The protestors serving as stand-ins for Bush and Cheney were identified as Gary Egelston, a member of Iraq Veterans Against the War (Bush) and Dennis Trainor, Jr, documentary director of American Autumn: an occduc and creator of Acronym TV. Photojournalist Bill Perry was also arrested. All three were charged with Misdemeanors and released after 13 hours in custody.
The protests were part of a week long series of events dubbed The People’s Response where Dallas protested, mourned, and bore witness to the crimes of the Bush Administration.
The arrests on Tuesday took place just after a rally and march lead by The People’s Response, We Will Not Be Silent, Iraq Veterans Against the War, Veterans for Peace, Code Pink, and The Backbone Campaign.
Other protesters included ex-talk show host Phil Donahue, who was executive producer of the anti-war documentary “Body of War.”
Dozens of others wore signs listing the names of those who died in wars launched by the Bush administration.
Trainor, Jr- one of the arrestees, said: “U.S. foreign policy- under both George W. Bush and now Barack Obama, is a blowback inducing homicidal bull in a cultural, religious, and geopolitical china shop.”
“We refuse to allow the Bush Library to be a Bush Lie Bury. If anything, it is a monument to folly and should be filled with the biographies of the lives ended, ruined or injured, the principles abandoned, the resources wasted, and the time lost” says Bill Moyer, executive director of The Backbone Campaign.
Gary Egelston (arrested wearing George Bush costume) is a member of Iraq Veterans Against the War, and resides in Fort Worth, Texas, with his wife and two children. He completed five years active duty in the Air Force with deployments in Pakistan and Iraq. Currently, he is a senior in the history program at Texas Wesleyan University.
Not everyone can pay for the news. But if you can, we need your support.
Truthout is widely read among people with lower incomes and among young people who are mired in debt. Our site is read at public libraries, among people without internet access of their own. People print out our articles and send them to family members in prison — we receive letters from behind bars regularly thanking us for our coverage.

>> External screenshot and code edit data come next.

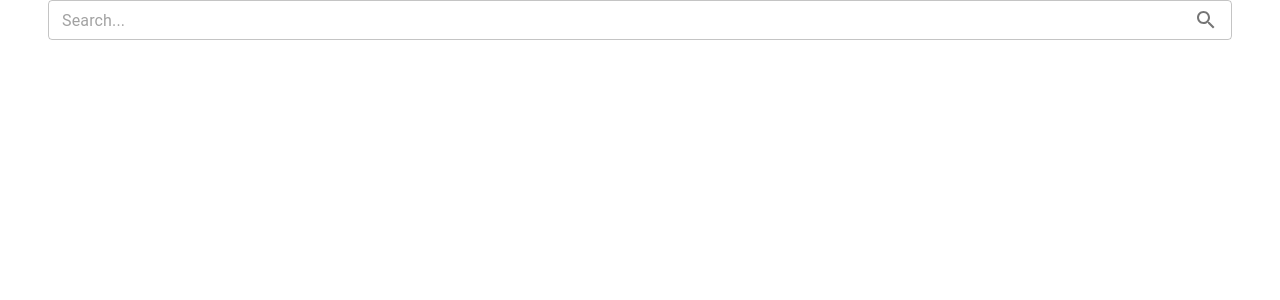
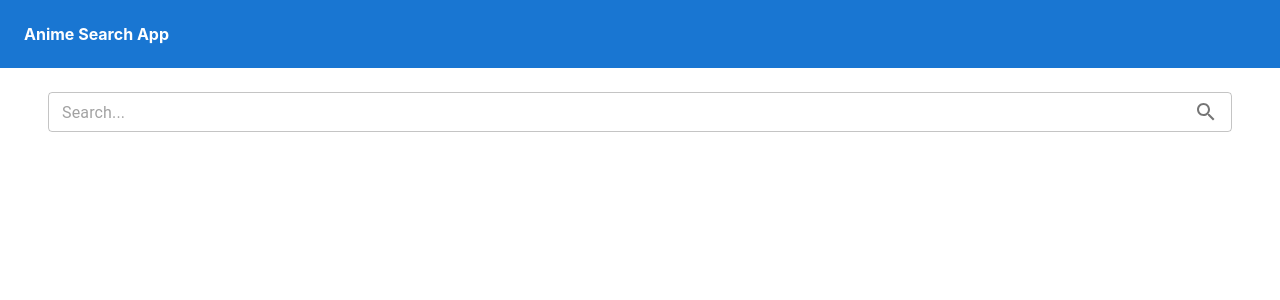
Before and after one commit to foysalBN/Anime_search_app, a React (Create React App) app: page / in a window 1280 px wide. Shown: the top 300 px of the page. Built offline with nearby package versions, Linux system fonts and the light colour scheme.

Commit message:
header added

```diff
--- a/src/App.tsx
+++ b/src/App.tsx
@@ -4,6 +4,7 @@ import { BrowserRouter as Router, Routes, Route } from 'react-router-dom'
 import Search from './components/Search';
 import Details from './components/Details';
 import axios from 'axios';
+import Header from './components/Header';
 
 export interface IAnimes {
   mal_id: number,
@@ -23,6 +24,10 @@ function App() {
   const [animes, setAnimes] = useState<IAnimes[]>([]);
   const [pageCount, setPageCount] = useState(0)
   let api = `https://api.jikan.moe/v4/anime?sfw=1&q=${query}&limit=20&page=${page}`;
+
+  useEffect(() => {
+    setPage(1)
+  }, [query])
 
   useEffect(() => {
     if (!query) {
@@ -53,6 +58,7 @@ function App() {
 
     <div className="App">
       <Router>
+        <Header />
         <Routes>
           <Route
             path='/'
--- /dev/null
+++ b/src/components/Header.tsx
@@ -0,0 +1,20 @@
+import { Box } from '@mui/system';
+import React from 'react';
+
+const Header = () => {
+    return (
+        <Box
+            sx={{
+                color: 'white',
+                bgcolor: '#1976d2',
+                p: 3,
+                mb: 3,
+                fontWeight: "700"
+            }}
+        >
+            Anime Search App
+        </Box>
+    );
+};
+
+export default Header;
--- a/src/components/Search.tsx
+++ b/src/components/Search.tsx
@@ -22,7 +22,7 @@ const Search: React.FC<IProps> = ({ query, setQuery, animes, pageCount, page, se
 
             {pageCount !== 0 && <Pagination
                 count={pageCount}
-                defaultPage={page}
+                page={page}
                 onChange={(e, page) => setPage(page)}
                 sx={{ my: 3, display: 'flex', justifyContent: 'center' }}
             />}
```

Our stories are emailed and shared around communities, sparking grassroots mobilization.
We’re committed to keeping all Truthout articles free and available to the public. But in order to do that, we need those who can afford to contribute to our work to do so.
We’ll never require you to give, but we can ask you from the bottom of our hearts: Will you donate what you can, so we can continue providing journalism in the service of justice and truth?